Using photoresist mask 13, P region 14 is formed near the surface of polysilicon 12, as shown in Fig. 1, through ion implantation. Using another photoresist mask, identified as 15 in Fig. 2, N region 16 is then formed through ion implantation also near the surface of polysilicon layer 12. The cross-section of the NPN transistor at this stage of processing is shown in Fig. 2.

Following deposition of about 600 angstroms thick Si(3)N(4) 18, photoresist mask 19, as shown in Fig. 3, is formed at the wafer surface. One then proceeds to replicate the images of photoresist mask 19 in the composite of Si(3)N(4) 18 and polysilicon 12 layers, as depicted in Fig. 3. RIE is used for the purpose of this replication.

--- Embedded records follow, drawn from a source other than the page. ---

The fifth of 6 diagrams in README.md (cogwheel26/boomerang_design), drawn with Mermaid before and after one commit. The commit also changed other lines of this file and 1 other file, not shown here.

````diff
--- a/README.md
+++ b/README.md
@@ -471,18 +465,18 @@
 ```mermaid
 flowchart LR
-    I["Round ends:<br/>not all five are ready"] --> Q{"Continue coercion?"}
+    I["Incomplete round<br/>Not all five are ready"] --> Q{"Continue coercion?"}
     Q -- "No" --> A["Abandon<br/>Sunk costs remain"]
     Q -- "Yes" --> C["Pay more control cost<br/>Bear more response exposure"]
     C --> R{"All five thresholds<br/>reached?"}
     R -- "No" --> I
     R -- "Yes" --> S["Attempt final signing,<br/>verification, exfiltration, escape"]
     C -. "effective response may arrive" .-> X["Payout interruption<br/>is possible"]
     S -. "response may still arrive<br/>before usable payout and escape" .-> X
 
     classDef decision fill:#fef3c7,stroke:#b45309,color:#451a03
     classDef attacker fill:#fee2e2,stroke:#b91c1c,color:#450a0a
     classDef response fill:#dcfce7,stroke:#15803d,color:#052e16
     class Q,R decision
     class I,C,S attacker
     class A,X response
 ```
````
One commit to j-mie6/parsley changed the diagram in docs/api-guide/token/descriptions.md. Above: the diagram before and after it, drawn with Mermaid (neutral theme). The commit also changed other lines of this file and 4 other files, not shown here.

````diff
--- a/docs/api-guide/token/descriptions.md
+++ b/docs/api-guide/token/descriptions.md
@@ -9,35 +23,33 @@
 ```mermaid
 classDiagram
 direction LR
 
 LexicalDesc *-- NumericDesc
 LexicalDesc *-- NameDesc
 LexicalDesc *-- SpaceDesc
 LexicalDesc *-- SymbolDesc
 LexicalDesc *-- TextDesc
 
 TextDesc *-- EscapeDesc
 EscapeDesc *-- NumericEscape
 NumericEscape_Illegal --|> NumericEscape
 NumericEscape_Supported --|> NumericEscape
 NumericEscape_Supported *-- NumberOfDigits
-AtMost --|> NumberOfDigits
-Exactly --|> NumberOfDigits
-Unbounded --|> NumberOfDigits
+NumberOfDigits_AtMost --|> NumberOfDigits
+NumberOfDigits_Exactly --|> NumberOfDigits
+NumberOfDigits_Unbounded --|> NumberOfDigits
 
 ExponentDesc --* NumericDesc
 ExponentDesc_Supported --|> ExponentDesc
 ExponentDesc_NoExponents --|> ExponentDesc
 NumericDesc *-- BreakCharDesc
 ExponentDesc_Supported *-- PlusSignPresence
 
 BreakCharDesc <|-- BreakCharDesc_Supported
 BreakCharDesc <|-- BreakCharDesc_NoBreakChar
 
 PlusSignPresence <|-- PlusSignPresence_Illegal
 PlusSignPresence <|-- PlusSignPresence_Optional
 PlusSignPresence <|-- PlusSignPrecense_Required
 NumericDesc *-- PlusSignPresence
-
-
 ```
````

Keeping photoresist mask 19 intact, a new layer of photoresist 21 is coated on the substrate and patterned in a conventional manner, as shown in Fig. 4. The next process step consists of forming 2-4 mum deep trenches in exposed silicon, according to the illustration in Fig. 4. RIE is exploited for this purpose using gases which etch silicon anisotropically while allowing photoresist patterns 19 and 21 to serve as effective masks.

All photoresist is now stripped and about 50O angstroms thick layer of SiO(2) is thermally grown at the exposed silicon surface. Like all other non-critical masks, a new registrationwise non-critical photoresist mask is formed at this stage. It covers all substrate surface excepting the deep trench regions mentioned earlier. This mask is used to implant P type ions specifically at the bottom surface of the deep trenches, as shown at 24 in Fig. 5....